Clinton set to veto freedom to farm
By Don Philpott
US president, Bill Clinton, may veto the "freedom to farm" bill, approved by Congress last week.
The bill, which plans to slash total farm spending by $15bn (£9bn) over the next five years, was approved despite last-minute efforts by moderate Democrats to have it sent back to the agriculture committee for further discussion.
The main casualties are set-aside programmes and subisidies, due to be cut by $9bn (£6bn) over the next five years.
Further savings are also planned by cutting subsidies on food stamps given to the poor and reducing subsidies on school meals.
The Republican majority in Congress, which is determined to balance the federal budget within seven years, wanted to slash farm subsidies by $13.6bn (£8.5bn) over five years. Under its plans the amount of farm land ineligible for farm subsidies would double from 15% to 30%, subsidies, particularly dairy price support, would be scaled back and export aid for farm produce reduced.
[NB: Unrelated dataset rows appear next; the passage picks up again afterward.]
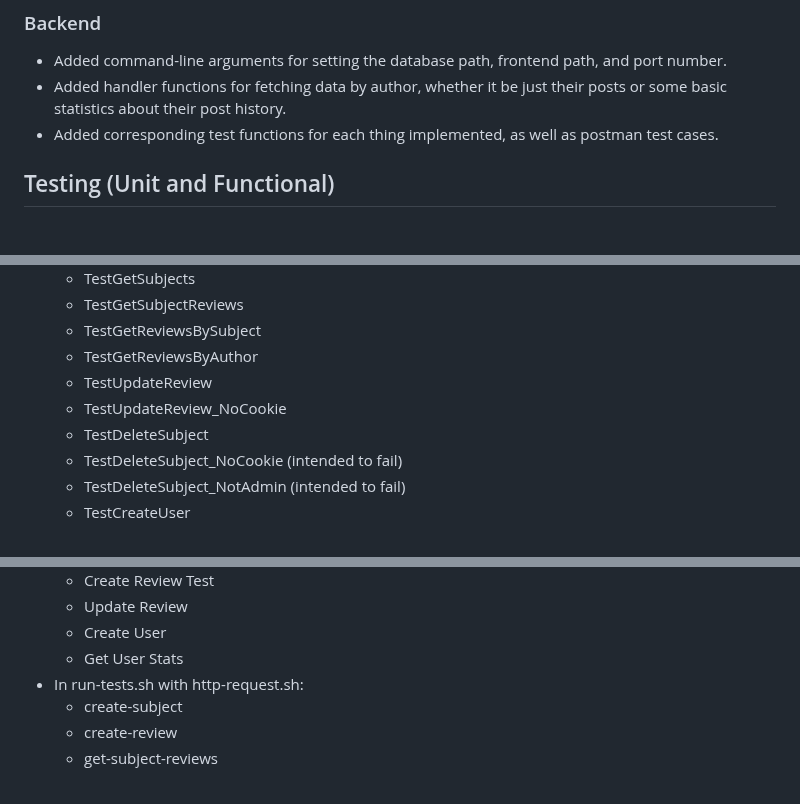
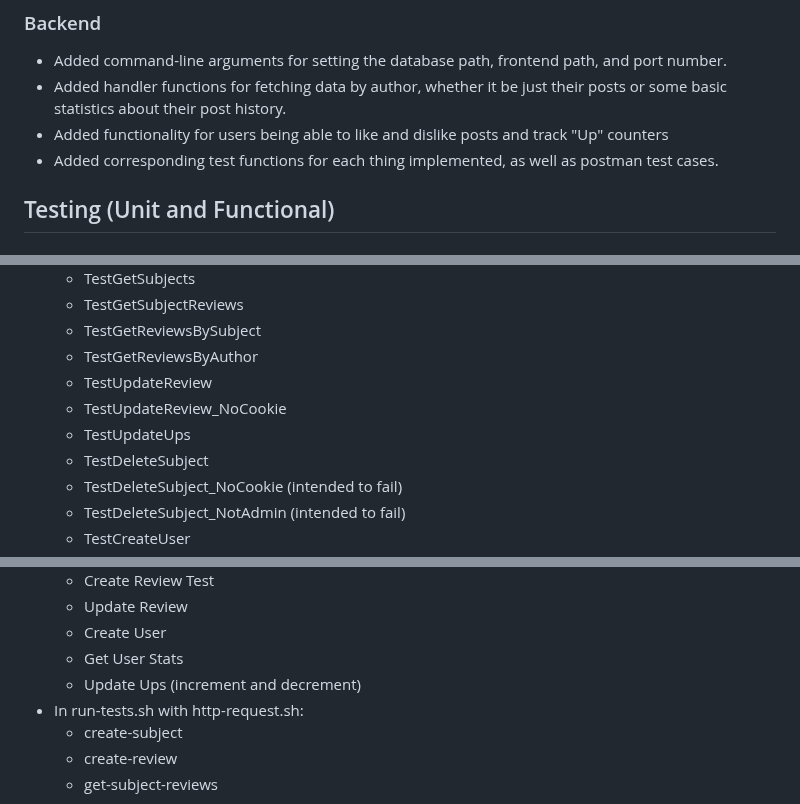
Before and after one commit to rb-uf/swe-project, a Markdown page: Sprint4.md, 3 parts joined by grey strips. GitHub-like rendering.

Commit message:
Updated Sprint4.md to reflect new changes to the backend

```diff
--- a/Sprint4.md
+++ b/Sprint4.md
@@ -8,6 +8,7 @@
 ### Backend
 - Added command-line arguments for setting the database path, frontend path, and port number.
 - Added handler functions for fetching data by author, whether it be just their posts or some basic statistics about their post history.
+- Added functionality for users being able to like and dislike posts and track "Up" counters
 - Added corresponding test functions for each thing implemented, as well as postman test cases.
 
 ## Testing (Unit and Functional)
@@ -28,6 +29,7 @@
   - TestGetReviewsByAuthor
   - TestUpdateReview
   - TestUpdateReview_NoCookie
+  - TestUpdateUps
   - TestDeleteSubject
   - TestDeleteSubject_NoCookie (intended to fail)
   - TestDeleteSubject_NotAdmin (intended to fail)
@@ -45,6 +47,7 @@
   - Update Review
   - Create User
   - Get User Stats
+  - Update Ups (increment and decrement)
 - In run-tests.sh with http-request.sh:
   - create-subject
   - create-review
```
Republicans argue that the "freedom to farm" bill will give farmers greater planting flexibility allowing non-environmental set-aside to be phased out. But Mr Clinton has said he will veto the bill warning that subsidy cuts could decimate rural America. He fears farmers will be driven out of business by subsidised overseas competition and consumers will be hit by higher food prices.
Experts predict that the US will export $49bn (£31bn) of agricultural produce this year. Most farmers have done well over the past 10 years, with total farm debt down by 17% over that period, while total farm equity is up 30% to $772bn (£485bn).
Figures also show that about 70% of farms get no federal aid, while 5%, mainly large corporate farms with incomes over $300,000 (£200,000) or more, get 40% of government aid. *
Bill Clinton fears subsidy cuts may decimate rural America.